ck

Founder and Publisher of Jewlicious, David Abitbol lives in Jerusalem with his wife, newborn daughter and toddler son. Blogging as "ck" he's been blocked on twitter by the right and the left, so he's doing something right.

15 Comments

  • While not having any bar mitzvah tapes to deliver, watching this did bring me back to a time and place. I would love to see other eras rescued for nostalgia —the beehive barmitzvah, the bar mitzvah swing, the Speak Easy Bar Mitzvah….

  • You know, maybe it’s that I wasn’t raised as a rich American Jew–but I don’t get the fascination with this BarMitzva Disco thing.

    In fact, as someone who grew up hugging the poverty line from beneath, I actually find it a bit insulting how so much of this pop-Jewish nostalgia is built around the privilege of being able to waste massive amounts of money on one party.

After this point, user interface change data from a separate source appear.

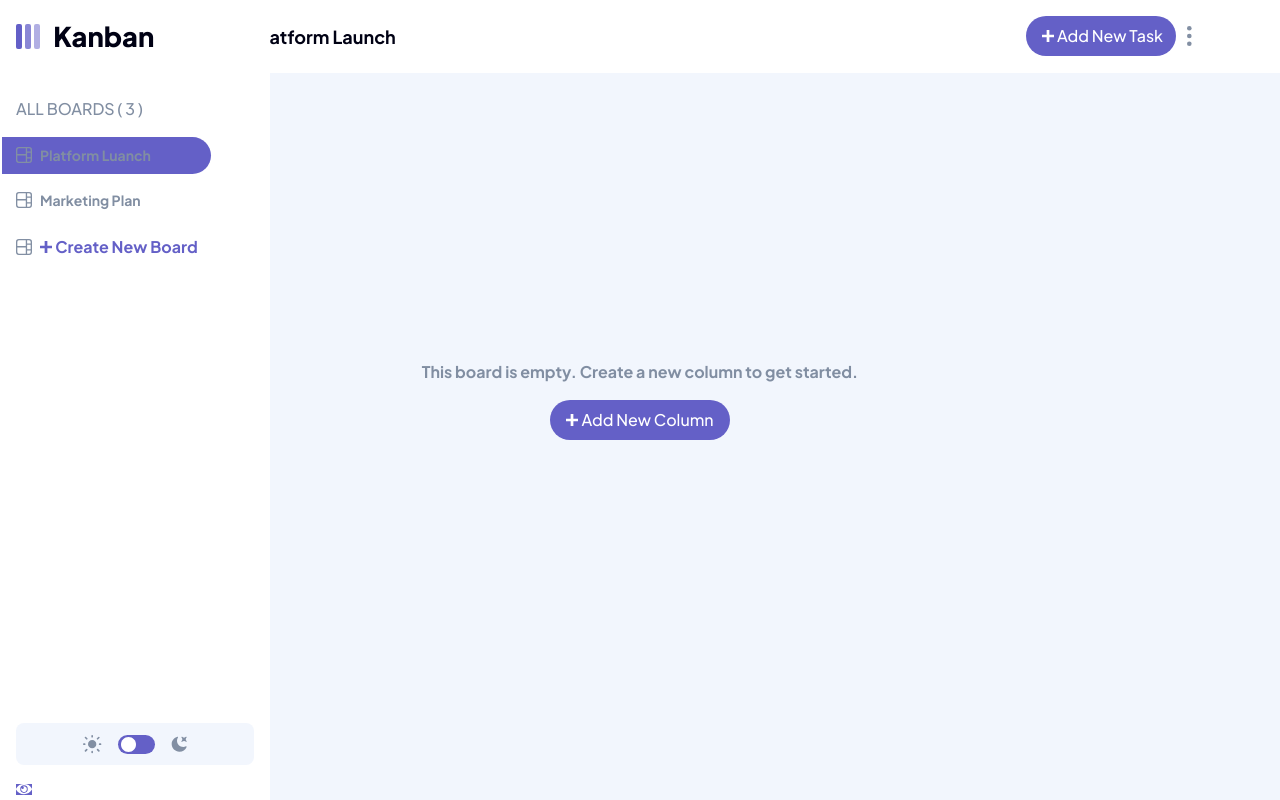
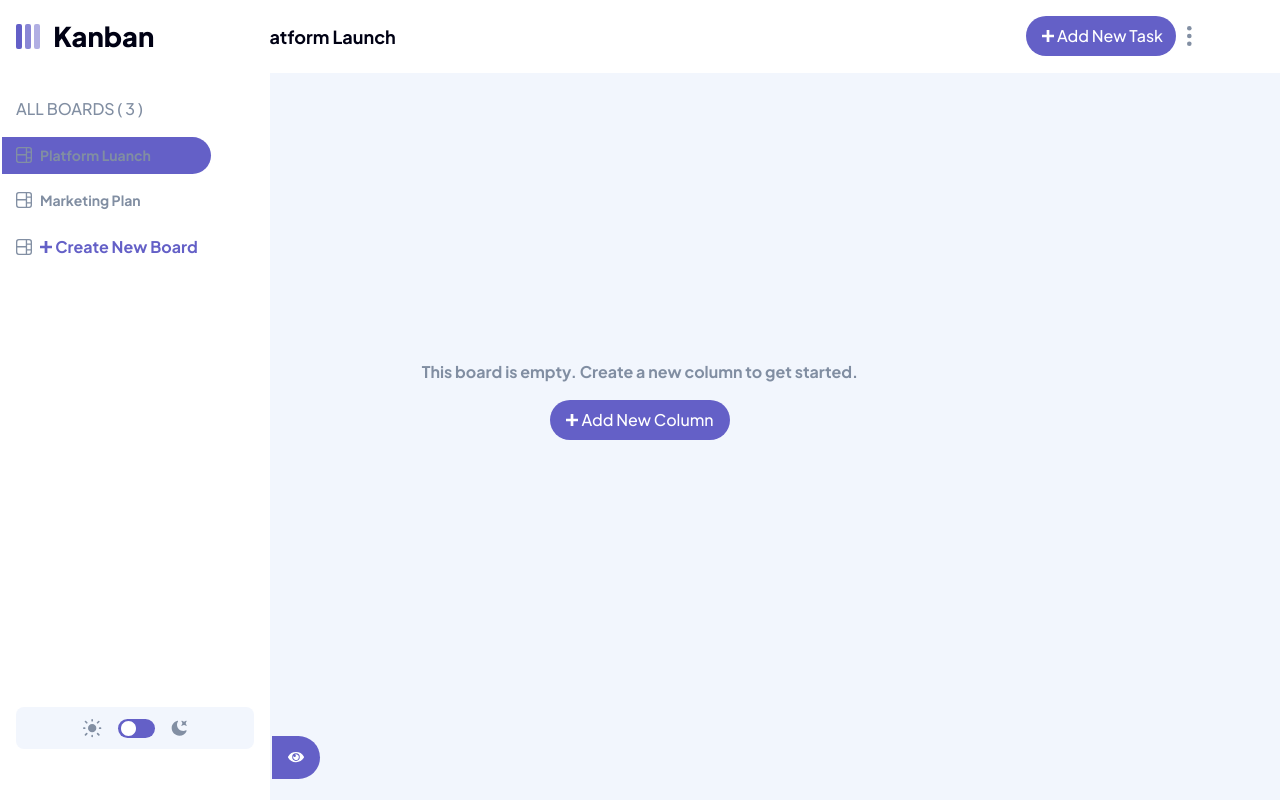
Before and after one commit to abdalla2hagos/Task-Management, a React (Vite) app in the folder my-app/: page / in a window 1280 px wide. Built offline with nearby package versions, Linux system fonts and the light colour scheme.

Commit message:
new features

```diff
--- a/my-app/src/components/Header.jsx
+++ b/my-app/src/components/Header.jsx
@@ -83,12 +83,14 @@ function Header(){
                         </div>
 
                         <button className='hideSidebar grayText--1 fw--medium' aria-expanded='false'>
-                            <div className='hideSidebar__icon'>
+                            <span className='hideSidebar__icon'>
                                 <svg className='' width="18" height="16" xmlns="http://www.w3.org/2000/svg"><path d="M8.522 11.223a4.252 4.252 0 0 1-3.654-5.22l3.654 5.22ZM9 12.25A8.685 8.685 0 0 1 1.5 8a8.612 8.612 0 0 1 2.76-2.864l-.86-1.23A10.112 10.112 0 0 0 .208 7.238a1.5 1.5 0 0 0 0 1.524A10.187 10.187 0 0 0 9 13.75c.414 0 .828-.025 1.239-.074l-1-1.43A8.88 8.88 0 0 1 9 12.25Zm8.792-3.488a10.14 10.14 0 0 1-4.486 4.046l1.504 2.148a.375.375 0 0 1-.092.523l-.648.453a.375.375 0 0 1-.523-.092L3.19 1.044A.375.375 0 0 1 3.282.52L3.93.068a.375.375 0 0 1 .523.092l1.735 2.479A10.308 10.308 0 0 1 9 2.25c3.746 0 7.031 2 8.792 4.988a1.5 1.5 0 0 1 0 1.524ZM16.5 8a8.674 8.674 0 0 0-6.755-4.219A1.75 1.75 0 1 0 12.75 5v-.001a4.25 4.25 0 0 1-1.154 5.366l.834 1.192A8.641 8.641 0 0 0 16.5 8Z" fill="#828FA3"/></svg>
                                 Hide Sidebar
-                            </div>
+                            </span>
 
-                            <svg className='showSidebar purpleBackground--1' width="16" height="11" xmlns="http://www.w3.org/2000/svg"><path d="M15.815 4.434A9.055 9.055 0 0 0 8 0 9.055 9.055 0 0 0 .185 4.434a1.333 1.333 0 0 0 0 1.354A9.055 9.055 0 0 0 8 10.222c3.33 0 6.25-1.777 7.815-4.434a1.333 1.333 0 0 0 0-1.354ZM8 8.89A3.776 3.776 0 0 1 4.222 5.11 3.776 3.776 0 0 1 8 1.333a3.776 3.776 0 0 1 3.778 3.778A3.776 3.776 0 0 1 8 8.89Zm2.889-3.778a2.889 2.889 0 1 1-5.438-1.36 1.19 1.19 0 1 0 1.19-1.189H6.64a2.889 2.889 0 0 1 4.25 2.549Z" fill="#FFF"/></svg>
+                            <span title='show sidebar' tabindex='1' className='showSidebar purpleBackground--1'>
+                                <svg className='showSidebar__icon purpleBackground--1' width="16" height="11" xmlns="http://www.w3.org/2000/svg"><path d="M15.815 4.434A9.055 9.055 0 0 0 8 0 9.055 9.055 0 0 0 .185 4.434a1.333 1.333 0 0 0 0 1.354A9.055 9.055 0 0 0 8 10.222c3.33 0 6.25-1.777 7.815-4.434a1.333 1.333 0 0 0 0-1.354ZM8 8.89A3.776 3.776 0 0 1 4.222 5.11 3.776 3.776 0 0 1 8 1.333a3.776 3.776 0 0 1 3.778 3.778A3.776 3.776 0 0 1 8 8.89Zm2.889-3.778a2.889 2.889 0 1 1-5.438-1.36 1.19 1.19 0 1 0 1.19-1.189H6.64a2.889 2.889 0 0 1 4.25 2.549Z" fill="#FFF"/></svg>
+                            </span>
                         </button>
 
                         {/* show side bar icon should be psudo class on the div */}
--- a/my-app/src/style.css
+++ b/my-app/src/style.css
@@ -347,11 +347,11 @@ dialog{
 
 .theme__ball{
     fill: var(--clr-white);
-    /* transform: translateX(100%) */
+    /* transform: translateX(100%); */
 }
 
 .hideSidebar{
-    /* display: none; */
+    display: none;
 }
 .hideSidebar__icon{
     display: none;
@@ -626,12 +626,15 @@ div:empty + .emptyBoard{
    }
 
    .hideSidebar{
+    display: block;
+    position: relative;
     border: 0;
     background-color: transparent;
-    }
+    padding-block-end: 1rem;
+    padding-block-end: 1rem;
+   }
 
-    [aria-expanded='true'] .hideSidebar__icon{
-    position: relative;
+    [aria-expanded='ture'] .hideSidebar__icon{
     display: flex;
     gap: .5rem;
     align-items: center;
@@ -639,8 +642,19 @@ div:empty + .emptyBoard{
 
     [aria-expanded='false'] .showSidebar{
         display: block;
+        border-radius:0 100rem 100rem 0 ;
         position: absolute;
-        border: 0;
+        padding: 1rem;
+        transform: translate(16rem, -2rem);
+    }
+
+    [aria-expanded='false'] .showSidebar:focus{
+        outline: 5px solid red;
     }
    /* side bar end */
+   /* delete modal start */
+   .flex--delete{
+    flex-direction: row;
+   }
+   /* delete modal end */
 }
```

  • Look Ariel, my Bar Mitzvah was a modest affair, catered by my Mom andd the party took place in my basement. It was rockin though …

    But I digress. I wince whenever I look at Bar Mitzvah Disco. I think we’re supposed to. Like it or not, BMD encapsulates where we’ve been as a society and maybe where we’re going. It aint pretty but it is who we are – no sense hiding it. BMD is not a celebration – it’s an act of painful introspection.

  • Ariel is absolutely correct. The whole Bar Mitzvah celebration thing was unknown in the old world.

    What it is, he is correct. The rich splash around lots of money on parties, waste is the key. Monogrammed napkins for example. For a 13 yo girl.

    It’s the old question, you can’t tell people what to spend on, but in Judaism you can and should and not be politically correct, by saying it’s their business. Because the world is very messed up, we shouldn’t make it worse.

  • Ck, I’m not sure they see it as painful introspection…at least that’s not the impression I’m getting (but I’m known to be dense).

    To me it seems as if the BMD peeps are reveling in the “embarrassment” of having their pre-pubescent pictures plastered in full-bleed color all over an uber-hip booklet. It’s the ultimate act of “hipsterdom”–being so proud of your uncoolness which, therefore, makes you hip.

    It seems to me that you don’t send in your videos in order to introspect. You send in your videos so that people will see you and laugh with you at how uncool you were then and therefore how self-aware and hip you are now that you can tell the difference between gaudy over-priced parties and, eh, gaudy over-priced “cheap” drinks such as Pabst blue-ribbon at the exclusive “dive bar” of your choice.

    (Sorry for all of the “scare quotes.” I feel dirty. I just don’t know how to do it otherwise).

  • Who is this “they?” What exactly are “BMD peeps?” I know how I react to the whole BMD thing. I know that I have the book laying around the apartment and when guests come in it is usually the first thing they grab – their look being a mix of fascination and abject horror. This response seems to cross all religious and economic lines. Rich, poor, religious, secular, hipster, geeks, old people etc. everyone seems to react the same way. BMD is funny, embarassing, horrifying, introspective, kitschy, whatever. What it isn’t is worth getting your panties in a knot over. But if you do, what do you think that means?

    I mean it’s a mere accident of birth that you did not have a gaudy bar mitzva. Had you been born under different circumstances, you would not have been able to lord that fact over anyone. So try to look at the whole BMD thing a little differently. I know what it means to me – what does it mean to you? Hipster cred aside, isn’t that worth contemplating?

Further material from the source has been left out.